Work required: How many of the lines below hold the string "html"? Say only the number.

The input:
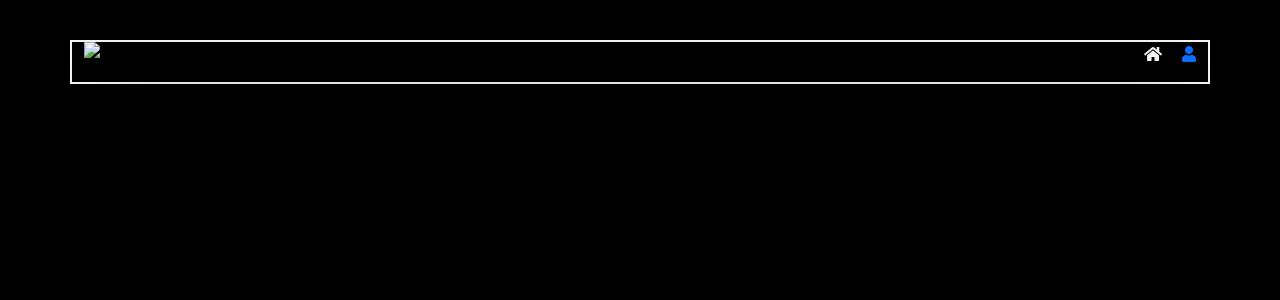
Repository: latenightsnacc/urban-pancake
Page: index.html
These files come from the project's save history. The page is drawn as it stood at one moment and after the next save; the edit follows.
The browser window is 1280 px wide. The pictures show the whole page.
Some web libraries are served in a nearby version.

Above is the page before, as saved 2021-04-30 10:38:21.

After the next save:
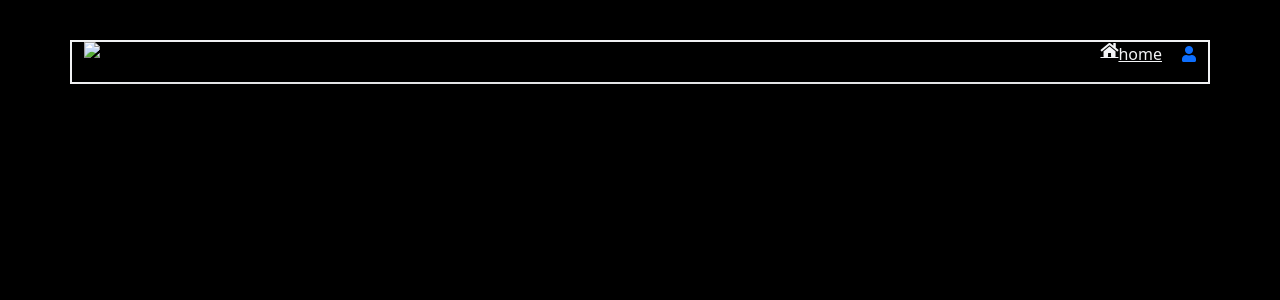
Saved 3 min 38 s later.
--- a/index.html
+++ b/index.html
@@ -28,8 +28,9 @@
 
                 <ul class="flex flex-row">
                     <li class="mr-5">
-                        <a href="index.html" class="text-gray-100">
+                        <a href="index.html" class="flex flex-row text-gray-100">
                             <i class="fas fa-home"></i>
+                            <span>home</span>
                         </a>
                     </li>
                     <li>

Finished task: 5